======== Data to examine ========

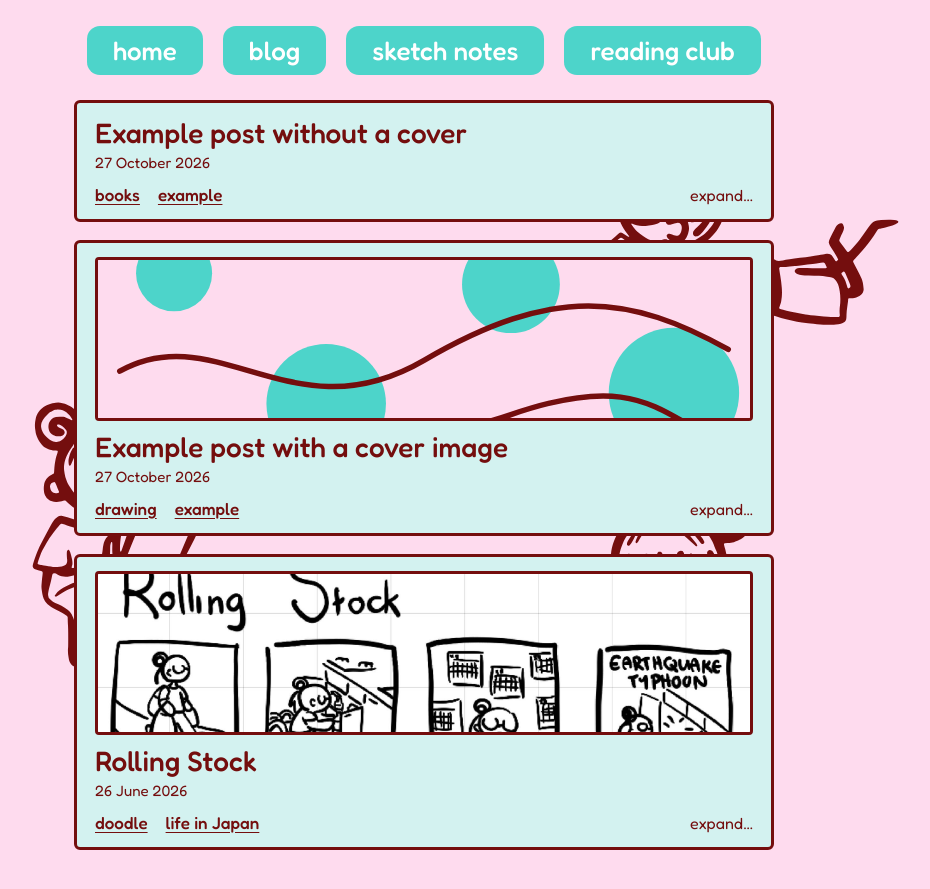
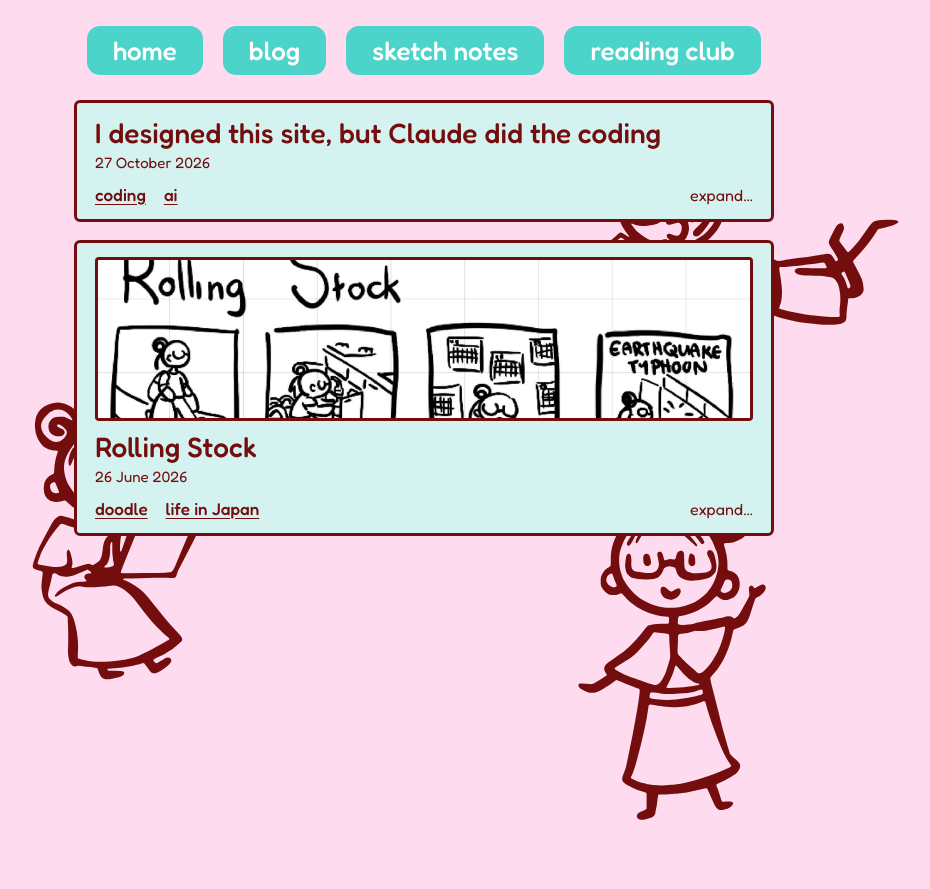
Before and after one commit to mish-tan/mish-tan.github.io, a Jekyll site: the page built from blog/index.html, in a window 1280 px wide. Shown: the top 889 px of the page, without its empty margins (216-1146 px from the left). Built offline with Jekyll 4.4.1, drawn with Linux system fonts in a browser that asks for light colours.

Commit message:
clean up example posts

```diff
--- a/_posts/2026-10-27-example-post-with-a-cover.md
+++ /dev/null
@@ -1,17 +0,0 @@
----
-layout: post
-title: Example post with a cover image
-cover: /assets/images/example-cover.svg
-cover_alt: Teal circles and maroon squiggles on a pink background
-tags: [drawing, example]
----
-
-This is an example post so you can see how a post with a cover image looks. Delete this file when you write your first real post.
-
-## A heading
-
-Write your post in plain Markdown. **Bold**, *italics* and [links](https://mish-tan.github.io) all work.
-
-> Quotes look like this.
-
-Clicking a tag at the bottom of this card shows every post with that tag.
--- a/_posts/2026-10-27-example-post-without-a-cover.md
+++ b/_posts/2026-10-27-example-post-without-a-cover.md
@@ -1,7 +1,7 @@
 ---
 layout: post
-title: Example post without a cover
-tags: [books, example]
+title: I designed this site, but Claude did the coding
+tags: [coding, ai]
 ---
 
-This example has no cover image, so it shows up as a slim card on the blog page. Delete this file when you write your first real post.
+I designed this site, but Claude did the coding.
```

========

_Task requirements_: What is wanted is a word-for-word restatement of the entries, without their images.

_Result of the task_:
Before and after one commit to mish-tan/mish-tan.github.io, a Jekyll site: the page built from blog/index.html, in a window 1280 px wide. Shown: the top 889 px of the page, without its empty margins (216-1146 px from the left). Built offline with Jekyll 4.4.1, drawn with Linux system fonts in a browser that asks for light colours.

Commit message:
clean up example posts

```diff
--- a/_posts/2026-10-27-example-post-with-a-cover.md
+++ /dev/null
@@ -1,17 +0,0 @@
----
-layout: post
-title: Example post with a cover image
-cover: /assets/images/example-cover.svg
-cover_alt: Teal circles and maroon squiggles on a pink background
-tags: [drawing, example]
----
-
-This is an example post so you can see how a post with a cover image looks. Delete this file when you write your first real post.
-
-## A heading
-
-Write your post in plain Markdown. **Bold**, *italics* and [links](https://mish-tan.github.io) all work.
-
-> Quotes look like this.
-
-Clicking a tag at the bottom of this card shows every post with that tag.
--- a/_posts/2026-10-27-example-post-without-a-cover.md
+++ b/_posts/2026-10-27-example-post-without-a-cover.md
@@ -1,7 +1,7 @@
 ---
 layout: post
-title: Example post without a cover
-tags: [books, example]
+title: I designed this site, but Claude did the coding
+tags: [coding, ai]
 ---
 
-This example has no cover image, so it shows up as a slim card on the blog page. Delete this file when you write your first real post.
+I designed this site, but Claude did the coding.
```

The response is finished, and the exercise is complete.